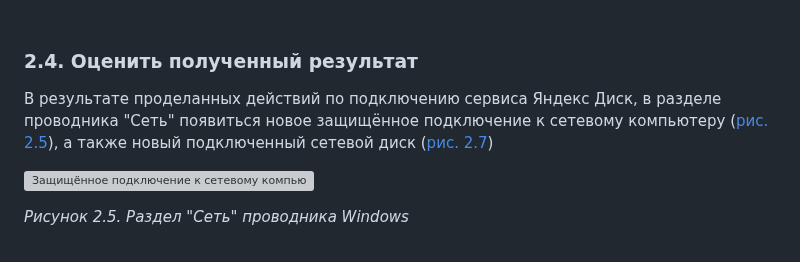
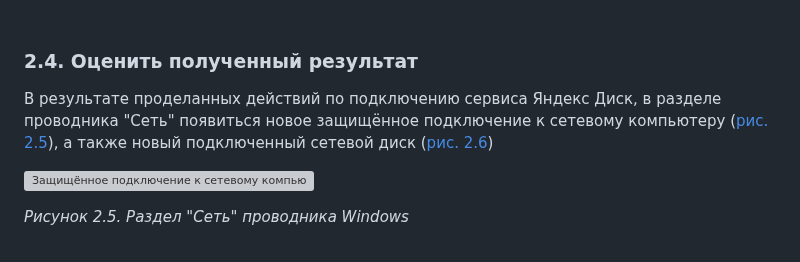
Before and after one commit to tsf-soft/django-test-1, a Markdown page: README.md, the part around the change. Rendered like a GitHub page; grey boxes are pictures that could not be loaded.

```diff
--- a/README.md
+++ b/README.md
@@ -145,7 +145,7 @@ _<p>Рисунок 2.4. Форма "Безопасность Windows"</p>_
 
 ### 2.4. Оценить полученный результат
 
-В результате проделанных действий по подключению сервиса Яндекс Диск, в разделе проводника "Сеть" появиться новое защищённое подключение к сетевому компьютеру (<a href="#fig25">рис. 2.5</a>), а также новый подключенный сетевой диск (<a href="#fig26">рис. 2.7</a>)
+В результате проделанных действий по подключению сервиса Яндекс Диск, в разделе проводника "Сеть" появиться новое защищённое подключение к сетевому компьютеру (<a href="#fig25">рис. 2.5</a>), а также новый подключенный сетевой диск (<a href="#fig26">рис. 2.6</a>)
 
 <a name="fig25"></a>
 
```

********

** WHAT IS BEING ASKED **
All entries above must be printed again verbatim, with images excluded.

** REPLY TO THE EXERCISE **
Before and after one commit to tsf-soft/django-test-1, a Markdown page: README.md, the part around the change. Rendered like a GitHub page; grey boxes are pictures that could not be loaded.

```diff
--- a/README.md
+++ b/README.md
@@ -145,7 +145,7 @@ _<p>Рисунок 2.4. Форма "Безопасность Windows"</p>_
 
 ### 2.4. Оценить полученный результат
 
-В результате проделанных действий по подключению сервиса Яндекс Диск, в разделе проводника "Сеть" появиться новое защищённое подключение к сетевому компьютеру (<a href="#fig25">рис. 2.5</a>), а также новый подключенный сетевой диск (<a href="#fig26">рис. 2.7</a>)
+В результате проделанных действий по подключению сервиса Яндекс Диск, в разделе проводника "Сеть" появиться новое защищённое подключение к сетевому компьютеру (<a href="#fig25">рис. 2.5</a>), а также новый подключенный сетевой диск (<a href="#fig26">рис. 2.6</a>)
 
 <a name="fig25"></a>
 
```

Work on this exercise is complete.